Brief introduction to IP rights in general
- Focus on patents: Definition, content and role
- Equating key procedural deadlines with innovation management
- Patentability criteria
- Possible registration strategies & costs
- Synthesis & practical recommendations
Benoît Gilligmann grew up in Strasbourg and studied engineering at the National Telecommunications Institute (INT) in Paris, and then at Eurecom Institute in Sophia Antipolis, France, and Ecole Polytechnique Fédérale de Lausanne (EPFL), where he specialized in high-speed networks. After completing his engineering studies in 1999, he pursued a master’s degree in strategy & corporate finance at HEC. He then started working for the R&D Center of a telecom operator in Bern, as of 2001, focusing on research investigations on quality of service issues.
Mentioned as an inventor on several patent applications and interested by intellectual property, he handled patent management between 2004 and 2006, before actually starting as a patent engineer, first in a private IP law firm in Neuchâtel, and then within a leading Swiss watchmaking group from 2008, working both in the field of mechanical watchmaking (complications, regulating organs, habillage, etc.) and electronics, namely in timekeeping or other aspects in connection with information technologies.
Within the scope of his professional training, he followed the accelerated training at CEIPI (Centre d’Etudes Internationales de Propriété Intellectuelle) in 2009, and passed the qualifications exam as a European patent attorney (EQE) in 2011. One of the first people to take and pass the exam to be a Swiss Patent Attorney in 2013, he also passed the French qualification exam (EQF) for French Patent Attorneys in 2014, and became a member of the EQE exam committee III (in charge of paper D, "juridical part").
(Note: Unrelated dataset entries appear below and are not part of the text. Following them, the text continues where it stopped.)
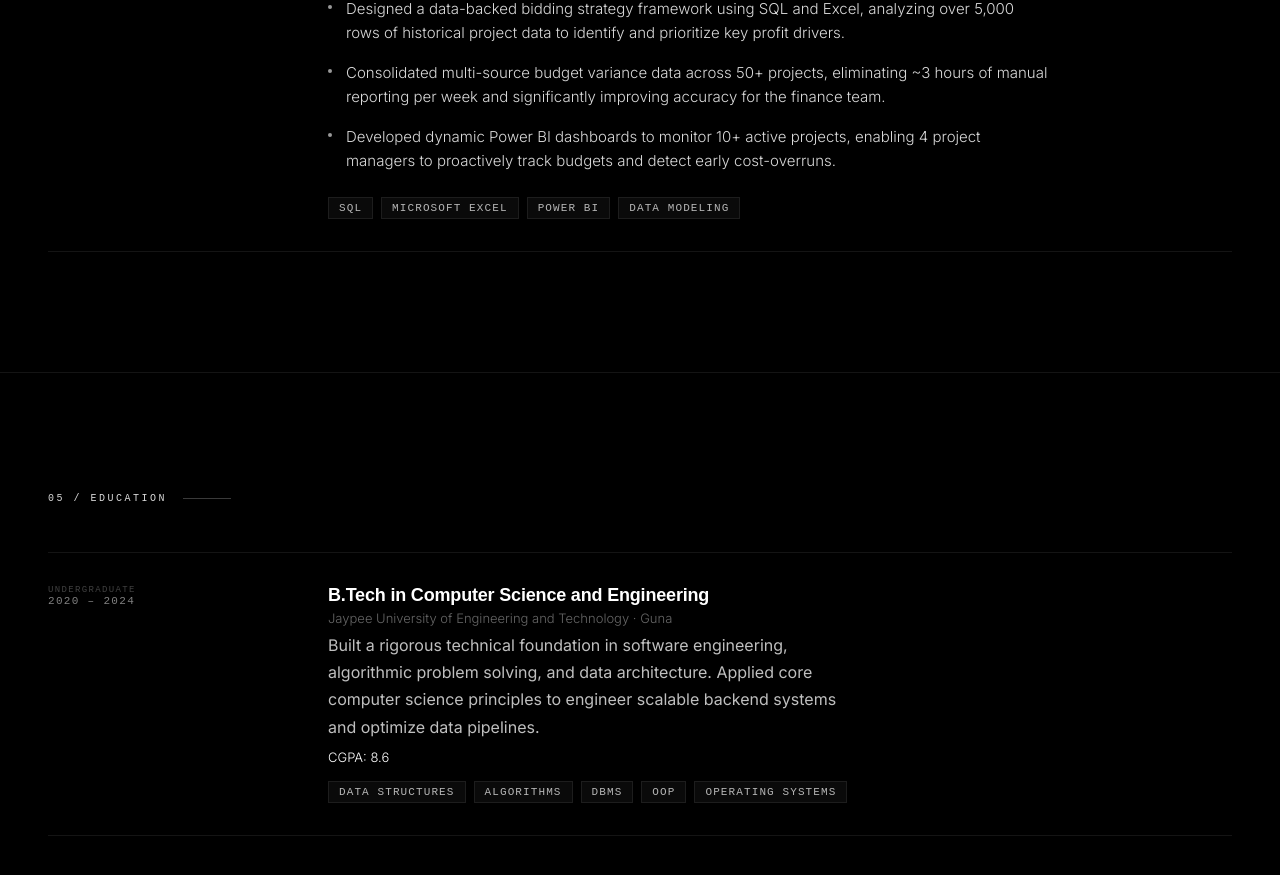
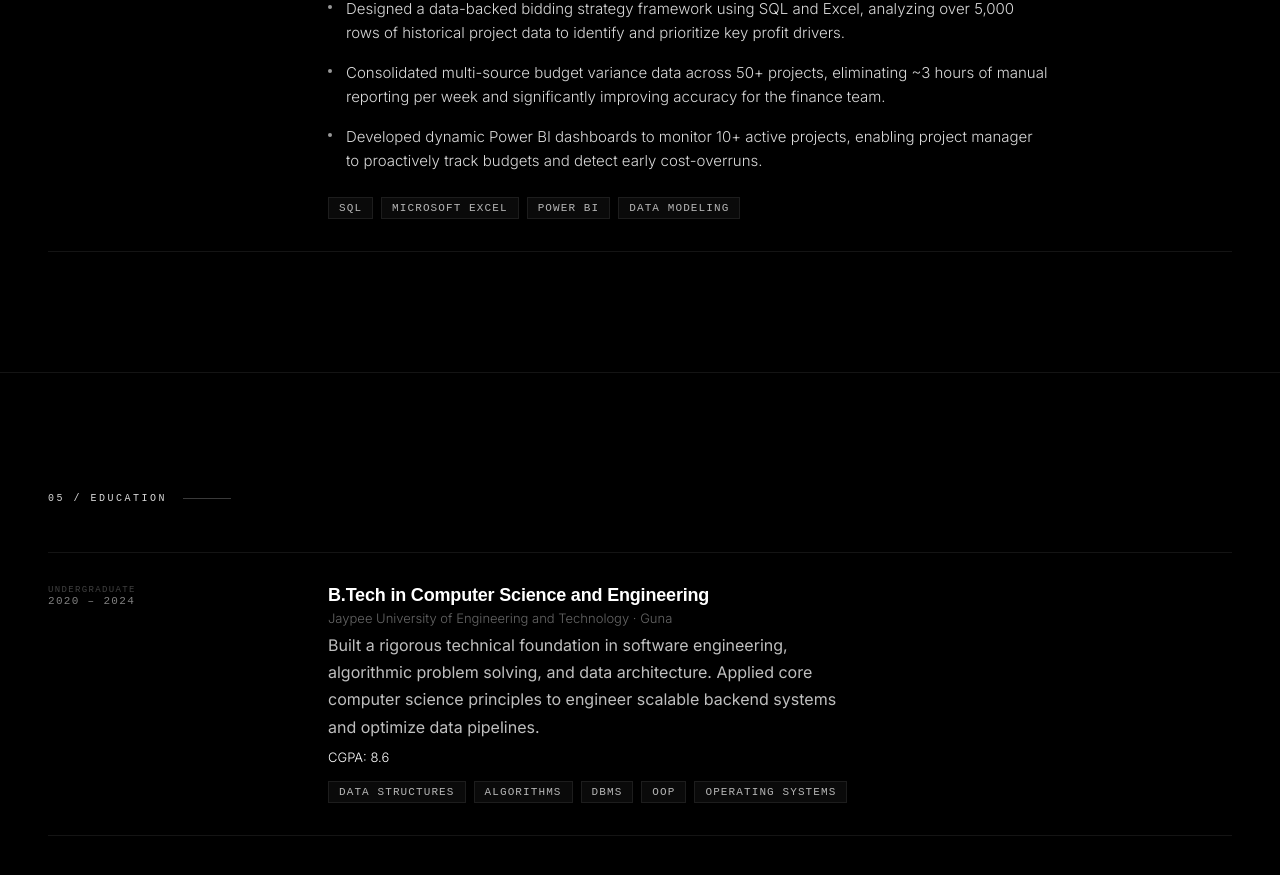
Before and after one commit to itsmeamitesh01/portfolio, a Next.js app: page / in a window 1280 px wide. Shown: the part 3480-4355 px from the top of the page. Built offline with nearby package versions, Linux system fonts and the light colour scheme.

Commit message:
Update Experience

```diff
--- a/app/page.tsx
+++ b/app/page.tsx
@@ -125,7 +125,7 @@ const EXPERIENCE = [
     points: [
       "Designed a data-backed bidding strategy framework using SQL and Excel, analyzing over 5,000 rows of historical project data to identify and prioritize key profit drivers.",
       "Consolidated multi-source budget variance data across 50+ projects, eliminating ~3 hours of manual reporting per week and significantly improving accuracy for the finance team.",
-      "Developed dynamic Power BI dashboards to monitor 10+ active projects, enabling 4 project managers to proactively track budgets and detect early cost-overruns."
+      "Developed dynamic Power BI dashboards to monitor 10+ active projects, enabling project manager to proactively track budgets and detect early cost-overruns."
     ],
     tags: ["SQL", "Microsoft Excel", "Power BI", "Data Modeling"]
   }
```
Thanks to his training as an engineer in communication systems, Benoît is mainly active in the field of information and communication technologies, software and business methods